→ **Input for this task**:
######
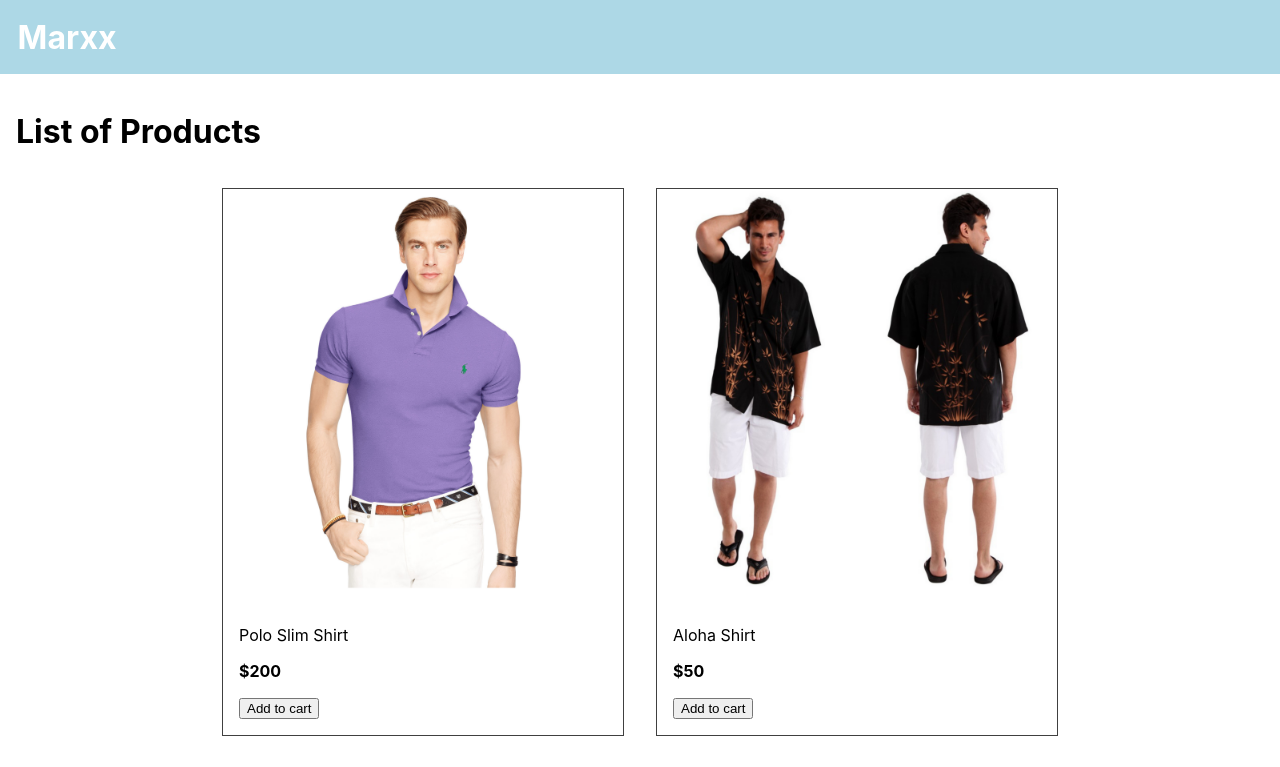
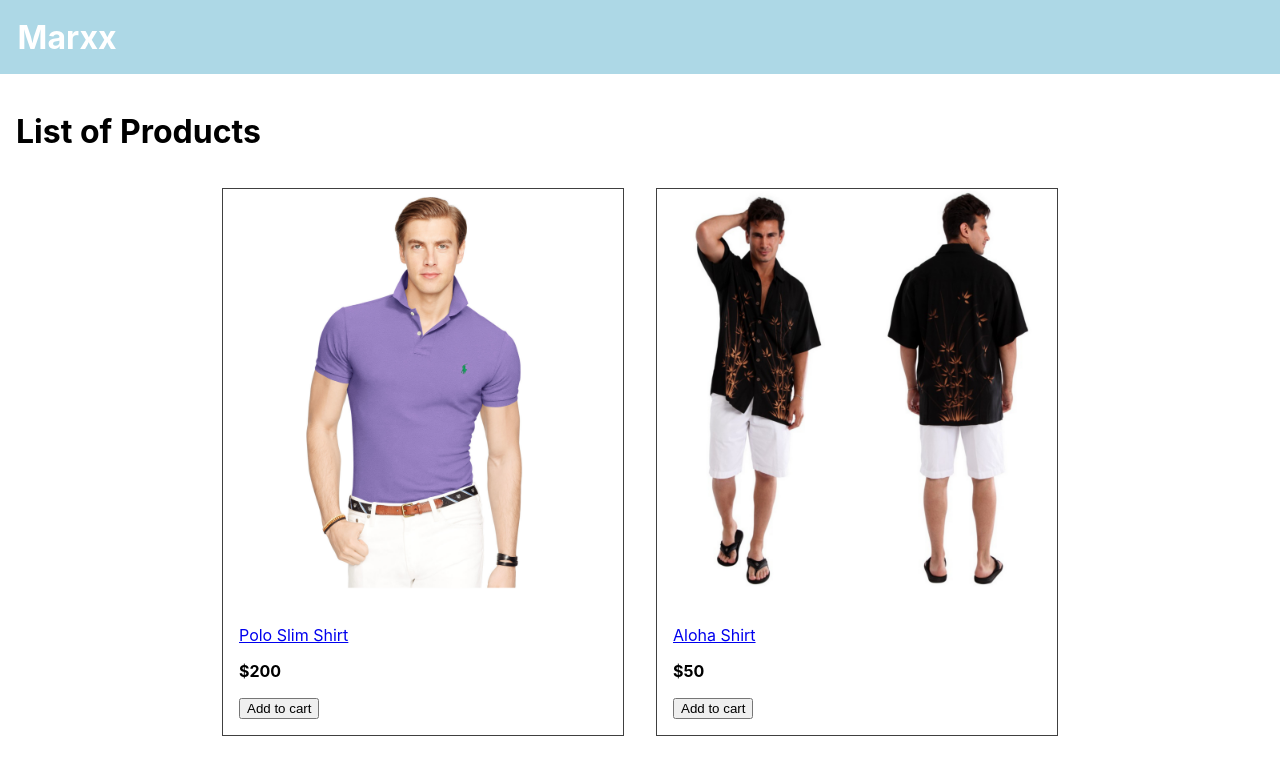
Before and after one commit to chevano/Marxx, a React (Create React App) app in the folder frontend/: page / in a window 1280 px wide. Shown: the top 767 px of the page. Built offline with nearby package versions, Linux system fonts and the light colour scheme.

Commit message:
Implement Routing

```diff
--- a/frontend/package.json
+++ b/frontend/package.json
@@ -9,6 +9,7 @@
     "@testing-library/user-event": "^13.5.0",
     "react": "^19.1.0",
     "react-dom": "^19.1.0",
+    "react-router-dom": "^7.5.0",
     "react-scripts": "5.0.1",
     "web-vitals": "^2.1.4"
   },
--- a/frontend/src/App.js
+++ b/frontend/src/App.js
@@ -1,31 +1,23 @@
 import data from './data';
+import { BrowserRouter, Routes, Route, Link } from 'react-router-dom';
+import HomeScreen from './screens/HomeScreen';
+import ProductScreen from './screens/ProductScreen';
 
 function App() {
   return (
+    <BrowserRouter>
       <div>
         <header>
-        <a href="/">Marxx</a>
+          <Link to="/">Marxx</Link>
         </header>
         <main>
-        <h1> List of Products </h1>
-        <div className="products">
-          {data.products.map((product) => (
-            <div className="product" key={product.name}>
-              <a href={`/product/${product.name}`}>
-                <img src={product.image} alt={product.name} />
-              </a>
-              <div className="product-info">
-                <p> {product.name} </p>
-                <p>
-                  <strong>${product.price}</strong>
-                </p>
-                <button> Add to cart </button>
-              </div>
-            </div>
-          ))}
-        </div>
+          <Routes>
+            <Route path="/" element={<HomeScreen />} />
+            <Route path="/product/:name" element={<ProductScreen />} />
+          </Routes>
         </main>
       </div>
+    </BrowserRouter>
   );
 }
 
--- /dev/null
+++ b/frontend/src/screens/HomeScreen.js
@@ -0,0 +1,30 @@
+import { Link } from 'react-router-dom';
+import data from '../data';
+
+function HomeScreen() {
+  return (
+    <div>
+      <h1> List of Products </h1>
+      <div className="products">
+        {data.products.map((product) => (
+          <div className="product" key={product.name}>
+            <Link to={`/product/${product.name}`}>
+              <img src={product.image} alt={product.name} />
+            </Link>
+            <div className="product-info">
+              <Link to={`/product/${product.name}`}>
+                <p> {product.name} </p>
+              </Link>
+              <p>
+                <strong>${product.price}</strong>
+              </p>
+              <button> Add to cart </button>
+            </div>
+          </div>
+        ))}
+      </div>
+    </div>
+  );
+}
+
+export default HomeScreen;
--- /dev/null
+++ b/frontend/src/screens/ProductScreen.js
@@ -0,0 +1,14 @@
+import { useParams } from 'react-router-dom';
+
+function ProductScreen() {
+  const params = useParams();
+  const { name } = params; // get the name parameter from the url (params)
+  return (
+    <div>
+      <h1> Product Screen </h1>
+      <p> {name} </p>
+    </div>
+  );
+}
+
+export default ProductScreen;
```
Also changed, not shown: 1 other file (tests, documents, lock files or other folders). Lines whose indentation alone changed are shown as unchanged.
######
→ **Work request**: Check each line above for the word "const" and copy every line that has it.

→ **Response box**:
+  const params = useParams();
+  const { name } = params; // get the name parameter from the url (params)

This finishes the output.